            Sub-Saharan Africa is often presented as the continent most vulnerable to climatic change with major repercussions for food systems. Coupled with high rates of population growth and existing nutritional deficiencies, the need to enhance food production across the continent is thus seen as a major global imperative. We argue here, however, that current models of agricultural development in Eastern Africa often marginalise critical small-holder knowledge from the process of future agricultural design due to a lack of a methodological tools for engagement. This paper addresses this by outlining a potential means to capture and share locally produced agronomic information on a large scale. We report on a ‘Citizen Science’ pilot study that worked with smallholder farmers in Elgeyo-Marakwet County, western Kenya, to co-design a mobile application using the well-developed Sapelli platform that easily allows farmers to identify, record and geolocate cropping patterns and challenges at multiple stages in the agricultural calendar using their own understandings. The pilot project demonstrated the technical and epistemological benefits of co-design, the abilities of smallholder farmers to co-design and use smartphone applications, and the potential for such technology to produce and share valuable agricultural and ecological knowledge in real time. Proof-of-concept data illustrates opportunities to spatially and temporally track and respond to challenges related to climate, crop disease and pests. Such work expounds how smallholder farmers are a source of largely untapped ecological and agronomic expert knowledge that can, and should, be harnessed to address issues of future agricultural resilience and food system sustainability.

            Content

            Author and article information

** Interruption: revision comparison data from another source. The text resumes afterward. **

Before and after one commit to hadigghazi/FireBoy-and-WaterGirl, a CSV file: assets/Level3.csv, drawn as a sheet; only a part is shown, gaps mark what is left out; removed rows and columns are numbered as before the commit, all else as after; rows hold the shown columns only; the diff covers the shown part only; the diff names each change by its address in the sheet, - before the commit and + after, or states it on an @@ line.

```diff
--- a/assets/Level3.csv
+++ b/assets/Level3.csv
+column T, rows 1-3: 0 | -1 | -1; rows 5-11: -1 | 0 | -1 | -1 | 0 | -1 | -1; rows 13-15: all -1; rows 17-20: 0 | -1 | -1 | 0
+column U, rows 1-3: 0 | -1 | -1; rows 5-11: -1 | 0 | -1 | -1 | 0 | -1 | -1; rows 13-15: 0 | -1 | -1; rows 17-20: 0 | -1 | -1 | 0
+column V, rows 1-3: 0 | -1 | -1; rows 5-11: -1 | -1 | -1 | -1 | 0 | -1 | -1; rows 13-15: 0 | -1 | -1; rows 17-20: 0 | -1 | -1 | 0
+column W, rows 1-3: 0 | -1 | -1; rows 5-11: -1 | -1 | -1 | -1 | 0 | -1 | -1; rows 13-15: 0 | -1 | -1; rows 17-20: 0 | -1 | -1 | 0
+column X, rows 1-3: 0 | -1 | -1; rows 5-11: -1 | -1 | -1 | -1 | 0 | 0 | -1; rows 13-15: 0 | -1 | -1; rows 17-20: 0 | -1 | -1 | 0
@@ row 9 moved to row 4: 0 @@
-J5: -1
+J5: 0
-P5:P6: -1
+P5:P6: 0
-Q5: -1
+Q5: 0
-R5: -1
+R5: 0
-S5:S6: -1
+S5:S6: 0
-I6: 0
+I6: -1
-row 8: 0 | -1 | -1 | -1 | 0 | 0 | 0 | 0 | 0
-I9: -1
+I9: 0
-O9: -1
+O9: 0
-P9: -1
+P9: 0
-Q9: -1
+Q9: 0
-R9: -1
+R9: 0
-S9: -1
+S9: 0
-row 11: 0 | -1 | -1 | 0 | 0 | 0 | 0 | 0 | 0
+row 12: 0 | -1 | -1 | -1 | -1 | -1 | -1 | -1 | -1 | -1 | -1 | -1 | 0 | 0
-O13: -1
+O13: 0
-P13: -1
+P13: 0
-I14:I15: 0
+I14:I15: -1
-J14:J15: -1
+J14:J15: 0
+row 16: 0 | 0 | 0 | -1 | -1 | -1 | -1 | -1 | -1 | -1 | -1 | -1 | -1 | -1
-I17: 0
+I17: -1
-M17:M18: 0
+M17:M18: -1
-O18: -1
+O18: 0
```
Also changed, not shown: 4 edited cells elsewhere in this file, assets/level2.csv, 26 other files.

            Journal
            UCL Open: Environment Preprint
            UCL Press
            21 June 2022
            Affiliations
            [1 ] McDonald Institute for Archaeological Research, University of Cambridge and Institute for Global Prosperity, University College London
            [2 ] Department of Geography, University College London
            [3 ] Prosperity Co-Lab Kenya and British Institute in Eastern Africa
            [4 ] Department of Anthropology, London School of Economics
            [5 ] Department of Anthropology, University College London
            [6 ] Independent Researcher
            [7 ] Institute for Global Prosperity, University College London
            [8 ] Prosperity Co-Lab Kenya
            [9 ] School of Natural Resource Management, Department of Forestry and Wood Science, University of Eldoret
            Author notes
            Article
            10.14324/111.444/000155.v1
            f915e855-37b1-4ac7-8068-3dada718e58f

            This is an open access article distributed under the terms of the Creative Commons Attribution License (CC BY) 4.0 https://creativecommons.org/licenses/by/4.0/, which permits unrestricted use, distribution and reproduction in any medium, provided the original author and source are credited.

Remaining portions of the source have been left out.